Once settled, Hispanics traditionally stay put.
The uncertainty of their permanence results in inaction.
For example, they may dislike their job or their boss or both—but if it affords some certainty, there is too much risk in looking for something better. That something better could lead to deportation. In that light, this job/boss/both becomes quite bearable.
With a newfound certainty, however, many Hispanics will now vote with their feet. They will be able to choose where to live, where to work, where to dream.
For an enlightened, self-interested soul like yourself, this certainty may benefit you—or it may severely limit your ability to conduct business as usual.
If you’ve trained your Hispanic employees well, coached them to improved performance, offered candid feedback and shown them appreciation . . . your business will attract talented Hispanic workers.
The talent will come to you.
No labor shortage for you.
However, if you’ve failed to train, coach, offer feedback or appreciate your Hispanic employees . . . well, you’re going to see good people leave.
The talent will exit quickly.
One hot plate of labor shortage—coming right up.
If the Hispanics working with you now are ambitious, smart and motivated—they’ll have plenty of options for new work. Are you prepared for that certainty?

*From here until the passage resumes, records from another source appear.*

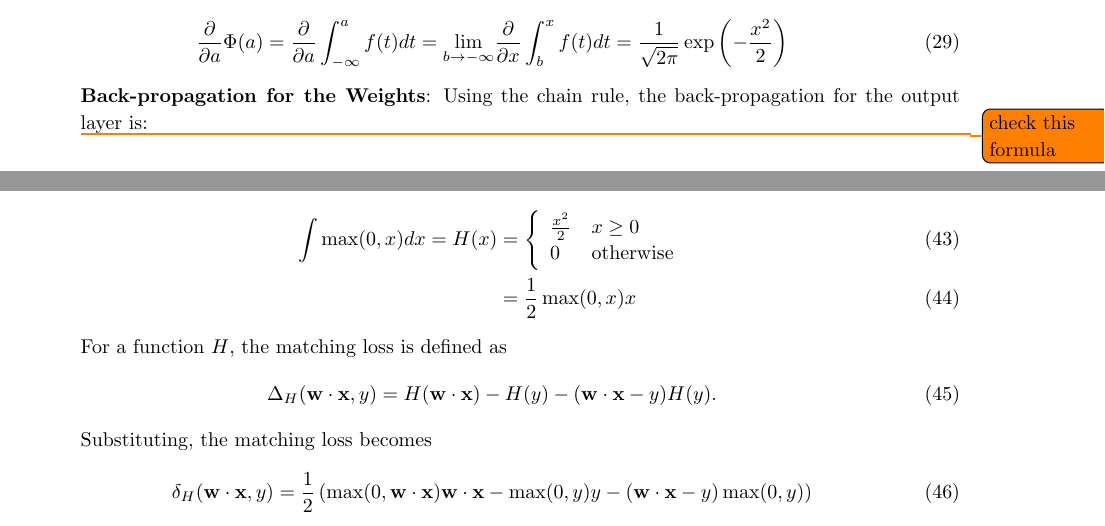
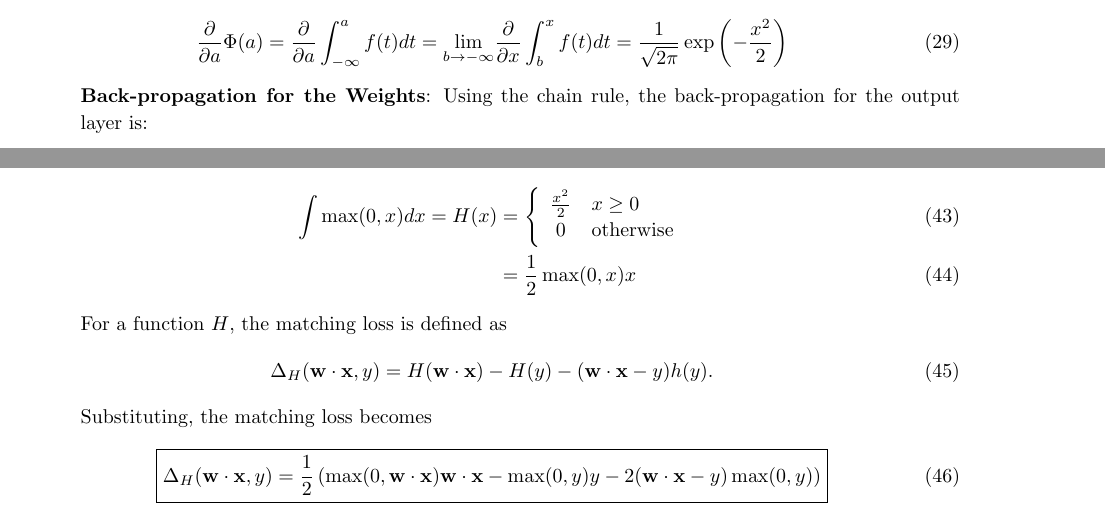
Before and after one commit to ZaydH/cmps242, a LaTeX problem sheet (homeworks/hw04/tex/hw04.tex): two parts of pages 4 and 7 of 7, joined at a grey line, cut so that both start at the same text. Compiled offline with pdfLaTeX.

Commit message:
Fixing issues in the solution to problem #3 in hw04.

```diff
--- a/homeworks/hw04/tex/hw04.tex
+++ b/homeworks/hw04/tex/hw04.tex
@@ -206,7 +206,6 @@
 
   \textbf{Back-propagation for the Weights}: Using the chain rule, the back-propagation for the output layer is:
 
-  \todo{check this formula}
   \begin{equation}
     \frac{\partial J}{\partial \w_{j}^{2}} = \frac{\partial J}{\partial \yhat} \cdot \frac{\partial \yhat}{\partial \w_{1}^{3}}
   \end{equation}
@@ -285,7 +284,7 @@
 
   \begin{align}
      \int \max(0,x) dx = H(x) &=  \left\{
-                                    \begin{array}{ll}
+                                    \begin{array}{cl}
                                       \frac{x^2}{2} & x \geq 0\\
                                       0 & \text{otherwise}
                                     \end{array}
@@ -296,13 +295,13 @@
   For a function~$H$, the matching loss is defined as
 
   \begin{align}
-    \Delta_{H}(\wx, y) = H(\wx) - H(y) - (\wx - y)H(y)\textrm{.}
+    \Delta_{H}(\wx, y) = H(\wx) - H(y) - (\wx - y)h(y)\textrm{.}
   \end{align}
 
   Substituting, the matching loss becomes
 
   \begin{align}
-    \delta_{H}(\wx, y) = \frac{1}{2}\left( \max(0,\wx)\wx - \max(0,y)y - (\wx -y)\max(0,y) \right)
+    \boxed{\Delta_{H}(\wx, y) = \frac{1}{2}\left( \max(0,\wx)\wx - \max(0,y)y - 2(\wx -y)\max(0,y) \right)}
   \end{align}
 
 \end{document}
```
Also changed, not shown: 1 other file.
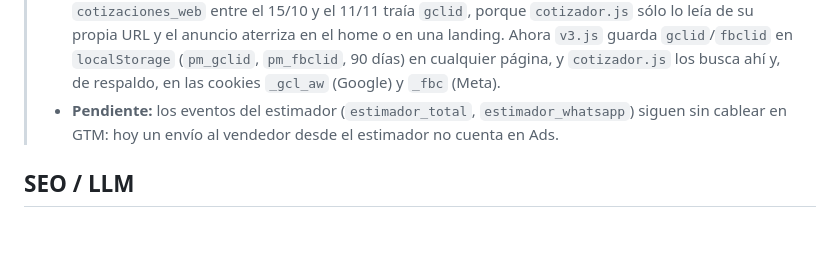
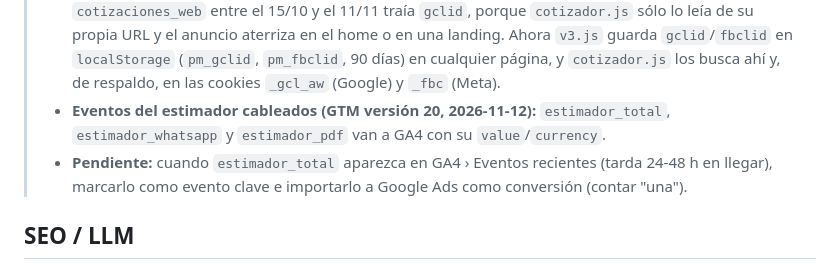
Before and after one commit to marianomanto-cmd/plasmart-website, a Markdown page: README.md, the part around the change. GitHub-like rendering; blank space fills up the shorter version.

Commit message:
README: eventos del estimador ya cableados en GTM v20; queda marcar estimador_total como evento clave
Co-Authored-By: Claude Opus 5.5 <noreply@anthropic.com>
Claude-Session: https://claude.ai/code/session_01C5EdQZJp925FULs5waQtQD

```diff
--- a/README.md
+++ b/README.md
@@ -260,8 +260,10 @@ configuran **dentro de GTM**, no en el código.
 >   propia URL y el anuncio aterriza en el home o en una landing. Ahora `v3.js` guarda `gclid`/`fbclid`
 >   en `localStorage` (`pm_gclid`, `pm_fbclid`, 90 días) en cualquier página, y `cotizador.js` los
 >   busca ahí y, de respaldo, en las cookies `_gcl_aw` (Google) y `_fbc` (Meta).
-> - **Pendiente:** los eventos del estimador (`estimador_total`, `estimador_whatsapp`) siguen sin
->   cablear en GTM: hoy un envío al vendedor desde el estimador no cuenta en Ads.
+> - **Eventos del estimador cableados (GTM versión 20, 2026‑11‑12):** `estimador_total`,
+>   `estimador_whatsapp` y `estimador_pdf` van a GA4 con su `value`/`currency`.
+> - **Pendiente:** cuando `estimador_total` aparezca en GA4 › Eventos recientes (tarda 24‑48 h en
+>   llegar), marcarlo como evento clave e importarlo a Google Ads como conversión (contar "una").
 
 ## SEO / LLM
 
```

Hispanic employees want the same things we all do:
Provide these and you’ll do fine.
Fail to provide these and you’ll pay—one way or the other.
Shortly after my brother left his job in home building, I asked him a question.
“Had your boss communicated earlier about what he really thought of you,” I asked, “would you have stayed?”
The answer was quick.
“Hell yes! They offered me a ton of money to stay!”
Bradley Hartmann is founder and El Presidente at Red Angle (www.redanglespanish.com), a training and consulting firm bridging the English-Spanish language gap in the construction industry. He can be reached at firstname.lastname@example.org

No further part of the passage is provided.